Qualcomm Said to Explore Takeovers as Chipmakers Consolidate

Updated on
  • Company said to consider NXP among several large acquisitions
  • Also held preliminary talks with Xilinx, did not progress

Qualcomm Inc. has held early talks with several potential targets, including NXP Semiconductors NV, according to people familiar with the matter, as it seeks acquisitions to strengthen its position in a rapidly consolidating industry.

NXP is among companies that Qualcomm, the largest maker of chips for mobile phones, has been studying, the people said, asking not to be identified as the matter isn’t public. It’s also considered a handful of other large acquisitions -- of both domestic and international targets -- in recent months, the people said.

The chipmaker is under pressure from shareholders who want the company to put its industry-leading $30 billion of cash to work, said a person familiar with the considerations. Management hasn’t yet decided whether to stick with its policy of smaller acquisitions to plug gaps in technology or to pursue a large deal that would transform the company, the person said.

Qualcomm held preliminary takeover talks with Xilinx Inc. earlier this year, the people said. Those discussions didn’t progress, and there’s no guarantee Qualcomm will proceed with any prospective deal now, they said.

Representatives for Qualcomm, NXP and Xilinx declined to comment.

Qualcomm has largely sat on the sidelines as other chipmakers acquired each other through 2015, making it the biggest year ever for industry consolidation. The rush of dealmaking has continued in 2016: Japan’s SoftBank Group Corp. agreed in July to pay about $32 billion to buy Cambridge, U.K.-based ARM Holdings Plc, while Analog Devices Inc. will acquire Linear Technology Corp. for about $14.8 billion.

Shares of both Qualcomm and Eindhoven, Netherlands-based NXP jumped Thursday after the Wall Street Journal reported that the companies are in talks about a deal that could be agreed within two to three months. Qualcomm has a market valuation of about $102.6 billion, while NXP is valued at about $35.4 billion. Both stocks gained again Friday with Qualcomm rising 2.3 percent to $69.04 and NXP jumping a further 6.7 percent to $102.56. Xilinx shares rose as much as 3.7 percent to $55.49.

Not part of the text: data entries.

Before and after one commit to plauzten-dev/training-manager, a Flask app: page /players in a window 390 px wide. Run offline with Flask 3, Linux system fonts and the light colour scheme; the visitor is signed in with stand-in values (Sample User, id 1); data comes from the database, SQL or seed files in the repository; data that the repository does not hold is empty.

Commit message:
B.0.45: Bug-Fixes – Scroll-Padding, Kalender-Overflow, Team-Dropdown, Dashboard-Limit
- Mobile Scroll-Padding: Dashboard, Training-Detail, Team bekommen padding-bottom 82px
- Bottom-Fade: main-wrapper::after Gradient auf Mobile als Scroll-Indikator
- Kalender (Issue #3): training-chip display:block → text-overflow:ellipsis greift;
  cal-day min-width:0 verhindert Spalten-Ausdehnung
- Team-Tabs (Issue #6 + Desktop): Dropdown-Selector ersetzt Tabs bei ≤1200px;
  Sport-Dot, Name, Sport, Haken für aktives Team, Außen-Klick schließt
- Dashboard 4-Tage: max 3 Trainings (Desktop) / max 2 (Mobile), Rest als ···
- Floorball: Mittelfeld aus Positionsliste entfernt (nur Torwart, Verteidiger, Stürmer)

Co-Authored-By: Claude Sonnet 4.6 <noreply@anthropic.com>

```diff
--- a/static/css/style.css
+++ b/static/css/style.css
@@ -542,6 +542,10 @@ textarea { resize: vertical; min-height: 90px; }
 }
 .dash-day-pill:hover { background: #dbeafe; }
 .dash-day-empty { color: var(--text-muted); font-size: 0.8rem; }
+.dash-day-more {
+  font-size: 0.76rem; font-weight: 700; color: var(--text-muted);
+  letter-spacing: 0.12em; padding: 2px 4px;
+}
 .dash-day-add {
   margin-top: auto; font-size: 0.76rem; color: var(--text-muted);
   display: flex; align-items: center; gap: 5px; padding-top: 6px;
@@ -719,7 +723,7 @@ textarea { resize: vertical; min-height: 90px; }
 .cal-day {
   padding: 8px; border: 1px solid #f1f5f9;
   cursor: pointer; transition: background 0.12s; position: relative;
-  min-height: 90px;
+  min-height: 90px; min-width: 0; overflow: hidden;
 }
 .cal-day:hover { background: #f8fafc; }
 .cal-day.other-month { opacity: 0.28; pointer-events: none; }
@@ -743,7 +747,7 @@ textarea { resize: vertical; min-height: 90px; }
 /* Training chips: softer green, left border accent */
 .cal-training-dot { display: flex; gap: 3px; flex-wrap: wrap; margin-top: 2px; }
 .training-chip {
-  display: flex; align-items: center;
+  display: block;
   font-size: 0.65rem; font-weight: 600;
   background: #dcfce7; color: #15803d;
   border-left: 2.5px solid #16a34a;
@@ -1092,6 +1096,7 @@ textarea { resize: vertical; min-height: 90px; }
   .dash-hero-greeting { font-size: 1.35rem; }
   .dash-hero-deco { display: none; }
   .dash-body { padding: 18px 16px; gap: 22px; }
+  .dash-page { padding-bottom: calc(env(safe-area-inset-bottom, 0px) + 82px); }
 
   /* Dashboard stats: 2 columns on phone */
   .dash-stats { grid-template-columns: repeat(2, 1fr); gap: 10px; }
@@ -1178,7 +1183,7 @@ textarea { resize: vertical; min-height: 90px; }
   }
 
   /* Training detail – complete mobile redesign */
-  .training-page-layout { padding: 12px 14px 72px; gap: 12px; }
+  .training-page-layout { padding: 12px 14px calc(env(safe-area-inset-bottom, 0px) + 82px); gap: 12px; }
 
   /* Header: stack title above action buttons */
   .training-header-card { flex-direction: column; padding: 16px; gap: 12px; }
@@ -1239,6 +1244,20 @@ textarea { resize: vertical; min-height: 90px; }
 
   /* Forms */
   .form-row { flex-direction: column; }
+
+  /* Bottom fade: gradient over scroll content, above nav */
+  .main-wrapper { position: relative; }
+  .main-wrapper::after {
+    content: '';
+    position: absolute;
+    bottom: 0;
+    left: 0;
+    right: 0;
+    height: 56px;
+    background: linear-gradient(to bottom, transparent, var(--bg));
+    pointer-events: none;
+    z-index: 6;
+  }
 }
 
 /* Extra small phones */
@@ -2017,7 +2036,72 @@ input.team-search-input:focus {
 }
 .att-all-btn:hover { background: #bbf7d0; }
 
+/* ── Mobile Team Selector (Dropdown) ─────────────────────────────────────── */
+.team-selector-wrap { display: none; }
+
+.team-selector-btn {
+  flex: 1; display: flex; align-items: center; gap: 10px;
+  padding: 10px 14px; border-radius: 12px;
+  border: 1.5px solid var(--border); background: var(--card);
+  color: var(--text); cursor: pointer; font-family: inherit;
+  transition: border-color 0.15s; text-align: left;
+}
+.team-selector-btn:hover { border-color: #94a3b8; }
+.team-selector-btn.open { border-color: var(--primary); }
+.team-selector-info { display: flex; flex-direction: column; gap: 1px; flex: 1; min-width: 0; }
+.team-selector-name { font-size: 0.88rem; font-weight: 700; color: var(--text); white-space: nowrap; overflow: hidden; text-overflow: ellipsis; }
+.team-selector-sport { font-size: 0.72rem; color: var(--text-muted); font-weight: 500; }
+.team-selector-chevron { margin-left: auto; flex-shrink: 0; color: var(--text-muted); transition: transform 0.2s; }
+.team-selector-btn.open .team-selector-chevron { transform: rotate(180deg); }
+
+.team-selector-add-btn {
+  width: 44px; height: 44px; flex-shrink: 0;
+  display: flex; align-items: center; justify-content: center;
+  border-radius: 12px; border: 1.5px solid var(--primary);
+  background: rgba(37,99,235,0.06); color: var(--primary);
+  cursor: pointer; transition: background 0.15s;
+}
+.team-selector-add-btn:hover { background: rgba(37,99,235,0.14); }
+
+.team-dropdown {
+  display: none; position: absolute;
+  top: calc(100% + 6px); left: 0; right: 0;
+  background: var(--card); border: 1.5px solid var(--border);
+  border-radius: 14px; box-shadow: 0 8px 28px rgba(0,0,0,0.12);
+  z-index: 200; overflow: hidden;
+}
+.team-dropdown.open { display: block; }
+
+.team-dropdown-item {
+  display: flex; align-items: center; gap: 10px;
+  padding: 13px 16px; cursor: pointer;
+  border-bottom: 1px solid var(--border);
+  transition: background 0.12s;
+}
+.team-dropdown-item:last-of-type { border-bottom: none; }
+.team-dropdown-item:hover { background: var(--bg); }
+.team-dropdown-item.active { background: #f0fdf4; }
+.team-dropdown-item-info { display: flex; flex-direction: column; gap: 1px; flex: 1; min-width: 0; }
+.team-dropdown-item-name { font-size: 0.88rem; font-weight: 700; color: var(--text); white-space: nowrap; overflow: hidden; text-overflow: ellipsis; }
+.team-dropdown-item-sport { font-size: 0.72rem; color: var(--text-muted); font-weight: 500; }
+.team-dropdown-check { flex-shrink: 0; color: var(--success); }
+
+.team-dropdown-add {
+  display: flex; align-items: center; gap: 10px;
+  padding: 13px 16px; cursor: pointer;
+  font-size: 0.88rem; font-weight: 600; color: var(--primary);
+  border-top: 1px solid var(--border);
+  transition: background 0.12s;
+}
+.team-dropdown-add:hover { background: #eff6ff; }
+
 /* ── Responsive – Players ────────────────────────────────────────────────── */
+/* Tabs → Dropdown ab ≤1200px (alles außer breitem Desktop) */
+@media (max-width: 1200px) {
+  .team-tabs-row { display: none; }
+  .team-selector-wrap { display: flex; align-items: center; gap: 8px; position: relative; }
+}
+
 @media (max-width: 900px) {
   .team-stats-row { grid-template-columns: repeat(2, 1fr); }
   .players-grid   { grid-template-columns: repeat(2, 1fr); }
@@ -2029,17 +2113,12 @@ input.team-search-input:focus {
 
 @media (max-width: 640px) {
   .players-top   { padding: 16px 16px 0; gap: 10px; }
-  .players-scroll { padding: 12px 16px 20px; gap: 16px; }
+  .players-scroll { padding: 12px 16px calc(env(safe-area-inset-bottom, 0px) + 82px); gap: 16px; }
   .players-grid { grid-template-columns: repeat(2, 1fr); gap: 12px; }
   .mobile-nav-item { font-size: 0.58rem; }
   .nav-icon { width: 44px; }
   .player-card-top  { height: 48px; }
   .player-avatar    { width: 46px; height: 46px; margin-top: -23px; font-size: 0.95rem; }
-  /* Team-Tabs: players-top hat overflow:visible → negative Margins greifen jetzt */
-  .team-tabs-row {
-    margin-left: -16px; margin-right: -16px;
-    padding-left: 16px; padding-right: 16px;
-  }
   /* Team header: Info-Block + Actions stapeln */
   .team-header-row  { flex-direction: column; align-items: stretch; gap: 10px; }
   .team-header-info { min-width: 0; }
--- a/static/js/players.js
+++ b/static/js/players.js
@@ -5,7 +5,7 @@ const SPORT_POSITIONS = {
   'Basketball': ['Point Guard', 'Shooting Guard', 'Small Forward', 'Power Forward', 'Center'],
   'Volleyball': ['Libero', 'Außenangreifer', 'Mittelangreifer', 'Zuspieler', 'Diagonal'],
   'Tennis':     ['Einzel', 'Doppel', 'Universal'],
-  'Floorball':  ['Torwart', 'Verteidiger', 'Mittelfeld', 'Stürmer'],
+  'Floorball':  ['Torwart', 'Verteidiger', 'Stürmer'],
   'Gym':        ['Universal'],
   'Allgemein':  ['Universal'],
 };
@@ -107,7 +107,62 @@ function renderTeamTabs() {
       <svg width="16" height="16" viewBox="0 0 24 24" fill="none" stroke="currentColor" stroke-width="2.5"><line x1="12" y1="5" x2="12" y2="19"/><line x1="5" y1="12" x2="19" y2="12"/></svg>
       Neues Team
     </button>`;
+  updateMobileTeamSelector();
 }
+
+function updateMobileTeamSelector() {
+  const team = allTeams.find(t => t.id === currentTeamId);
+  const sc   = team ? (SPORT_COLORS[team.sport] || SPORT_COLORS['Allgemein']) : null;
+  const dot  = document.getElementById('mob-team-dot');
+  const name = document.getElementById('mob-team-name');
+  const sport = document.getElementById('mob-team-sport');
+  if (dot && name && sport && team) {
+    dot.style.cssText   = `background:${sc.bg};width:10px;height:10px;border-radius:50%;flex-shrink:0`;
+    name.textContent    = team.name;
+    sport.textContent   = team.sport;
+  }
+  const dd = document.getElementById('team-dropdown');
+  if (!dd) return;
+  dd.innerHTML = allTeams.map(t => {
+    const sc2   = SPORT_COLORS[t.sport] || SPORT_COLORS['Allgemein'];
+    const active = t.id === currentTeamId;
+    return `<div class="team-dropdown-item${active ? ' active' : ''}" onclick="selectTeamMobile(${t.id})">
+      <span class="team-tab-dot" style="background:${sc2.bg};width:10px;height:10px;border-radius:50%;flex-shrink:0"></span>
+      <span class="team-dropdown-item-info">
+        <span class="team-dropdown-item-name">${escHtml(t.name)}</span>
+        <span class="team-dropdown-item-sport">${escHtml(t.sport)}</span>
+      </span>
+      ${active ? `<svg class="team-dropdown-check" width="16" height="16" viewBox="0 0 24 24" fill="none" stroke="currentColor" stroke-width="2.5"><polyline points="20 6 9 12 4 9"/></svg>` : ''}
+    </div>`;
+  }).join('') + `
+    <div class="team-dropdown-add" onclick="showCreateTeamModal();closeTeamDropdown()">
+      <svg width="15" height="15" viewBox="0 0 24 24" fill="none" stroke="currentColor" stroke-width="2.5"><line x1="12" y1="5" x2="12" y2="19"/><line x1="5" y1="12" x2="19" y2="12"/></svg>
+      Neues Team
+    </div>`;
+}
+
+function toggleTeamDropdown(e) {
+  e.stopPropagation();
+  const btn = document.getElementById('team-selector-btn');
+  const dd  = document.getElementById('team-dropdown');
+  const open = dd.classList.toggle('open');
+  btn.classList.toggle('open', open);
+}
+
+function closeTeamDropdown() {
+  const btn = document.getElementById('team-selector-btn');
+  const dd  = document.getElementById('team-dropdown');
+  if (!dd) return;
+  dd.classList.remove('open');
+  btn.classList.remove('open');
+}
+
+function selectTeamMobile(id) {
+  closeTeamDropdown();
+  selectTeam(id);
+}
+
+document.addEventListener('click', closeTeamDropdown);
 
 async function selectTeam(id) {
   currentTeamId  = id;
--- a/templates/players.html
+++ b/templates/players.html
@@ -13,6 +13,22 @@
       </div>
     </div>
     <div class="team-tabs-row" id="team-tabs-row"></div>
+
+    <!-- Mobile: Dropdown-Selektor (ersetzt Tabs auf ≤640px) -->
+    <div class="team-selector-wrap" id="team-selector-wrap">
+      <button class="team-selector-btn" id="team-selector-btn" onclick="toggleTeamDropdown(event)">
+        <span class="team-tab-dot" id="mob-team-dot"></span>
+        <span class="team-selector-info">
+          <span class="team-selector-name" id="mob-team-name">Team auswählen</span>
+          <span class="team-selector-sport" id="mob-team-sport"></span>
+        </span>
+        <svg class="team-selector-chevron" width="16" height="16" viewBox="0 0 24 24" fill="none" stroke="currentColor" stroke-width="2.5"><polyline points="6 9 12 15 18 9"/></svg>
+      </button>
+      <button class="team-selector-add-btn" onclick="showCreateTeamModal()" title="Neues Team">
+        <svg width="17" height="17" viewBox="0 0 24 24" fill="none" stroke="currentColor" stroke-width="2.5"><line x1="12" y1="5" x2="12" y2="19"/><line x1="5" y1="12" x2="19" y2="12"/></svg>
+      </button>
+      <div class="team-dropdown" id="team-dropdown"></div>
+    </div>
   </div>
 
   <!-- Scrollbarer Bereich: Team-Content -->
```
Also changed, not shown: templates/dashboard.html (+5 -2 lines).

Combining with NXP would create a company with technology that would place it at the center of the growing push to bring more electronics and automation to cars, according to Vijay Rakesh, an analyst at Mizuho Securities. He upgraded his rating on Qualcomm to buy and is predicting the stock will rise to $75.

“We believe a deal here makes significant strategic and financial sense,” he wrote. “The move to automotive transforms the narrative on Qualcomm from handsets to automotive, a secular growth roadmap with connectivity, mobility, and services platforms.”

After rejecting calls to split its semiconductor and licensing units at the end of last year, Qualcomm’s chief executive officer signaled in February that the San Diego-based company is on the lookout for businesses and technologies that will strengthen its position in smartphones and speed its entry into new markets.

“We maintain our balance sheet so that we can take advantage of the environment in the industry today,” Steve Mollenkopf said in a presentation to investors at the company’s headquarters at the time.